Councillor Chris Palmer was very upset about the situation, wondering what the driving force behind the staff recommendation was. He felt things worked very well and he wouldn’t vote to change it. Bailey later explained the issue was part of council’s strategic plan, which had been set three years earlier, and had a due date of this year, which is why staff had pursued it.
Palmer, however, said comparing North Huron to other municipalities was a mistake, as the community was unique. He also said that he could see East Wawanosh residents wanting to “break away” if the change was made. “It’s that serious,” he said.
Like Falconer, he felt if the change was made, council would be forced to go to five members: a reeve and deputy-reeve voted at large and three ward representatives.
“All of them could come from Wingham then,” he said of the two at-large positions, which would create a three-on-two mentality. “Then what happens to the voices of Blyth and East Wawanosh? It’s so much safer to keep the wards.”
He said the report was “lopsided” and didn’t paint a true picture of what the municipality looked like. Lamb, in his own defence, said he followed the statistics from other municipalities, and his report was “purely based on comparators.”
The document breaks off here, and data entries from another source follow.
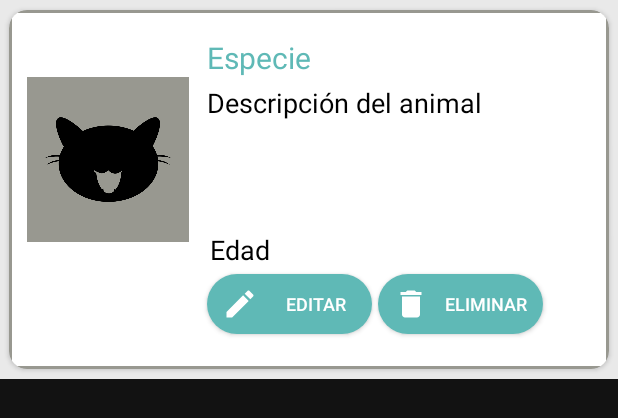
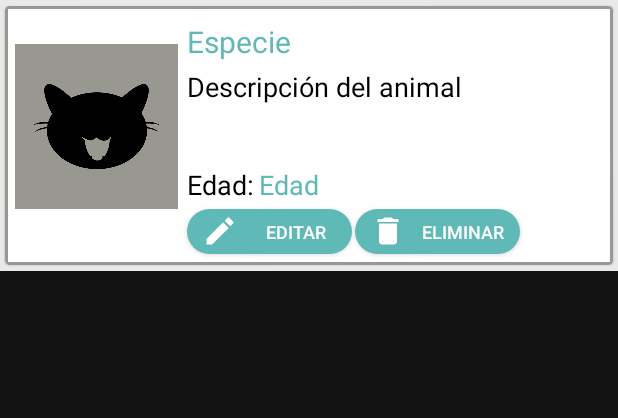
Before and after one commit to zaglara/ProyectoFinal, an Android app: the layout item_own_pet_card.xml on its own in the app's theme, with its tools: preview values and no code run, on a phone screen of 412 x 824 dp. Shown: the top 418 px of the screen. Run offline under Robolectric (Android 15) with nearby library versions, the phone set to English and light mode, and no system bars.

Commit message:
Ajuste de cards

```diff
--- a/Proyecto_AndroidStudio/app/src/main/res/layout/item_own_pet_card.xml
+++ b/Proyecto_AndroidStudio/app/src/main/res/layout/item_own_pet_card.xml
@@ -1,112 +1,135 @@
-<?xml version="1.0" encoding="utf-8"?>
-<FrameLayout xmlns:android="http://schemas.android.com/apk/res/android"
+<?xml version="1.0" encoding="UTF-8"?>
+
+<FrameLayout
+    android:background="@color/mercury"
+    android:layout_height="wrap_content"
+    android:layout_width="match_parent"
+    android:id="@+id/idFrameLayout_ownpetCard"
+    xmlns:tools="http://schemas.android.com/tools"
     xmlns:app="http://schemas.android.com/apk/res-auto"
-    xmlns:tools="http://schemas.android.com/tools"
-    android:id="@+id/idFrameLayout_ownpetCard"
-    android:layout_width="match_parent"
-    android:layout_height="wrap_content"
-    android:background="@color/mercury">
+    xmlns:android="http://schemas.android.com/apk/res/android">
+
 
     <androidx.cardview.widget.CardView
+        android:background="@color/cyan"
+        android:layout_height="wrap_content"
         android:layout_width="match_parent"
-        android:layout_height="wrap_content"
-        android:background="@color/cyan"
-        app:cardBackgroundColor="@color/gray"
-        app:cardCornerRadius="12dp"
-        app:cardElevation="2dp"
+        app:contentPadding="2dp"
         app:cardUseCompatPadding="true"
-        app:contentPadding="2dp">
+        app:cardElevation="1dp"
+        app:cardCornerRadius="3dp"
+        app:cardBackgroundColor="@color/gray">
+
 
         <androidx.constraintlayout.widget.ConstraintLayout
-            android:layout_width="match_parent"
+            android:background="@color/white"
             android:layout_height="match_parent"
-            android:background="@color/white">
+            android:layout_width="match_parent">
+
+            <TextView
+                android:layout_height="23dp"
+                android:layout_width="48dp"
+                android:id="@+id/lblEdadlbl_ownpetCard"
+                app:layout_constraintVertical_bias="0.0"
+                app:layout_constraintTop_toBottomOf="@+id/lblDescripcion_ownpetCard"
+                app:layout_constraintStart_toEndOf="@+id/imgPic_ownpetCard"
+                app:layout_constraintBottom_toBottomOf="parent"
+                android:textSize="18sp"
+                android:textColor="@color/black"
+                android:text="@string/edad__"
+                android:layout_marginStart="5dp"/>
 
             <ImageView
+                android:layout_height="110dp"
+                android:layout_width="110dp"
                 android:id="@+id/imgPic_ownpetCard"
-                android:layout_width="108dp"
-                android:layout_height="155dp"
-                android:layout_marginStart="10dp"
-                android:layout_marginTop="20dp"
-                android:layout_marginBottom="60dp"
+                app:layout_constraintVertical_bias="1.0"
+                app:layout_constraintBottom_toBottomOf="parent"
+                android:layout_marginStart="4dp"
+                app:srcCompat="@drawable/img_item_card_placeholder"
+                app:layout_constraintTop_toTopOf="parent"
+                app:layout_constraintStart_toStartOf="parent"
                 android:contentDescription="@string/default_info_placeholder"
-                app:layout_constraintBottom_toBottomOf="parent"
-                app:layout_constraintStart_toStartOf="parent"
-                app:layout_constraintTop_toTopOf="parent"
-                app:srcCompat="@drawable/img_item_card_placeholder" />
+                android:layout_marginBottom="35dp"
+                android:layout_marginTop="20dp"/>
 
             <TextView
+                android:layout_height="wrap_content"
+                android:layout_width="wrap_content"
                 android:id="@+id/lblEspecie_ownpetCard"
-                android:layout_width="wrap_content"
-                android:layout_height="wrap_content"
-                android:layout_marginStart="12dp"
-                android:layout_marginTop="16dp"
+                app:layout_constraintStart_toEndOf="@+id/imgPic_ownpetCard"
+                android:textSize="20sp"
+                android:textColor="@color/cyan"
                 android:text="@string/especie_card"
-                android:textColor="@color/cyan"
-                android:textSize="20sp"
-                app:layout_constraintEnd_toEndOf="parent"
+                android:layout_marginStart="5dp"
+                app:layout_constraintTop_toTopOf="parent"
+                android:layout_marginTop="8dp"
                 app:layout_constraintHorizontal_bias="0.0"
-                app:layout_constraintStart_toEndOf="@+id/imgPic_ownpetCard"
-                app:layout_constraintTop_toTopOf="parent" />
+                app:layout_constraintEnd_toEndOf="parent"/>
 
             <TextView
+                android:layout_height="65dp"
+                android:layout_width="275dp"
                 android:id="@+id/lblDescripcion_ownpetCard"
-                android:layout_width="234dp"
-                android:layout_height="94dp"
-                android:layout_marginStart="12dp"
+                app:layout_constraintTop_toBottomOf="@+id/lblEspecie_ownpetCard"
+                app:layout_constraintStart_toEndOf="@+id/imgPic_ownpetCard"
+                android:textSize="18sp"
+                android:textColor="@color/black"
+                android:text="@string/descripci_n_del_animal_card"
+                android:layout_marginStart="5dp"
                 android:layout_marginTop="4dp"
-                android:text="@string/descripci_n_del_animal_card"
-                android:textColor="@color/black"
-                android:textSize="18sp"
-                app:layout_constraintEnd_toEndOf="parent"
                 app:layout_constraintHorizontal_bias="0.0"
-                app:layout_constraintStart_toEndOf="@+id/imgPic_ownpetCard"
-                app:layout_constraintTop_toBottomOf="@+id/lblEspecie_ownpetCard" />
+                app:layout_constraintEnd_toEndOf="parent"/>
 
             <TextView
+                android:layout_height="23dp"
+                android:layout_width="wrap_content"
                 android:id="@+id/lblEdad_ownpetCard"
-                android:layout_width="wrap_content"
-                android:layout_height="wrap_content"
-                android:layout_marginTop="4dp"
+                app:layout_constraintVertical_bias="0.0"
+                app:layout_constraintTop_toBottomOf="@+id/lblDescripcion_ownpetCard"
+                app:layout_constraintStart_toEndOf="@+id/lblEdadlbl_ownpetCard"
+                app:layout_constraintBottom_toBottomOf="parent"
+                android:textSize="18sp"
+                android:textColor="@color/cyan"
                 android:text="@string/edad_card"
-                android:textColor="@color/black"
-                android:textSize="18sp"
-                app:layout_constraintBottom_toBottomOf="parent"
-                app:layout_constraintEnd_toEndOf="parent"
-                app:layout_constraintHorizontal_bias="0.058"
-                app:layout_constraintStart_toEndOf="@+id/imgPic_ownpetCard"
-                app:layout_constraintTop_toBottomOf="@+id/lblDescripcion_ownpetCard"
-                app:layout_constraintVertical_bias="0.0" />
+                app:layout_constraintHorizontal_bias="0.0"
+                app:layout_constraintEnd_toEndOf="parent"/>
 
             <androidx.appcompat.widget.AppCompatButton
+                android:background="@drawable/custom_button_circle"
+                android:layout_height="30dp"
+                android:layout_width="110dp"
                 android:id="@+id/btnEditar_ownpetCard"
-                android:layout_width="110dp"
-                android:layout_height="40dp"
-                android:layout_marginStart="12dp"
-                android:layout_marginTop="4dp"
-                android:background="@drawable/custom_button_circle"
-                android:paddingStart="10dp"
+                app:layout_constraintTop_toBottomOf="@+id/lblEdad_ownpetCard"
+                app:layout_constraintBottom_toBottomOf="parent"
+                android:textSize="12sp"
+                android:text="@string/editar_btn"
+                app:layout_constraintStart_toStartOf="@+id/lblEdadlbl_ownpetCard"
+                android:layout_marginBottom="5dp"
+                android:layout_marginTop="5dp"
+                app:drawableStartCompat="@drawable/ic_edit"
                 android:paddingEnd="0dp"
-                android:text="@string/editar_btn"
-                android:textSize="12sp"
-                app:drawableStartCompat="@drawable/ic_edit"
-                app:layout_constraintStart_toEndOf="@+id/imgPic_ownpetCard"
-                app:layout_constraintTop_toBottomOf="@+id/lblEdad_ownpetCard" />
+                android:paddingStart="10dp"/>
 
             <androidx.appcompat.widget.AppCompatButton
+                android:background="@drawable/custom_button_circle"
+                android:layout_height="30dp"
+                android:layout_width="110dp"
                 android:id="@+id/btnEliminar_ownpetCard"
-                android:layout_width="110dp"
-                android:layout_height="40dp"
-                android:layout_marginStart="4dp"
-                android:layout_marginTop="4dp"
-                android:background="@drawable/custom_button_circle"
-                android:paddingStart="10dp"
+                app:layout_constraintTop_toBottomOf="@+id/lblEdad_ownpetCard"
+                app:layout_constraintStart_toEndOf="@+id/btnEditar_ownpetCard"
+                app:layout_constraintBottom_toBottomOf="parent"
+                android:textSize="12sp"
+                android:text="@string/eliminar_btn"
+                android:layout_marginStart="2dp"
+                android:layout_marginBottom="5dp"
+                android:layout_marginTop="5dp"
+                app:drawableStartCompat="@drawable/ic_delete"
                 android:paddingEnd="0dp"
-                android:text="@string/eliminar_btn"
-                android:textSize="12sp"
-                app:drawableStartCompat="@drawable/ic_delete"
-                app:layout_constraintStart_toEndOf="@+id/btnEditar_ownpetCard"
-                app:layout_constraintTop_toBottomOf="@+id/lblEdad_ownpetCard" />
+                android:paddingStart="10dp"/>
+
         </androidx.constraintlayout.widget.ConstraintLayout>
+
     </androidx.cardview.widget.CardView>
+
 </FrameLayout>
```
Also changed, not shown: Proyecto_AndroidStudio/app/src/main/res/layout/item_comment_card.xml (+54 -47 lines), Proyecto_AndroidStudio/app/src/main/res/layout/item_pet_card.xml (+72 -52 lines).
Seip said he had heard good arguments against the issue, but said status quo can’t be maintained just because Palmer said it should be kept that way.
“Just saying [that] is irresponsible,” he said. “That is my opinion.”
Falconer asked if there were any kind of promises made about representation when the three communities - Blyth, East Wawanosh and Wingham - amalgamated. Staff could find nothing in the documents regarding amalgamation, however Lamb said he couldn’t see any provincial document including such promises.
Palmer once again said the system they have works and the amount of money that could be saved by dropping to five members isn’t enough of a reason to change council. He also said that, by having a recommended motion of making the deputy-reeve an at-large position, it felt like he was “fighting an uphill battle” to try and have a fair and balanced discussion about it.
Councillor Anita van Hittersum took exception with the comparators being limited to municipalities with 5,000 residents or less, saying that North Huron has been growing since 2016 and still is, meaning that seven representatives may be the right number for the municipality.
After more discussion, council voted to defer the decision until July 5, when other issues could be discussed.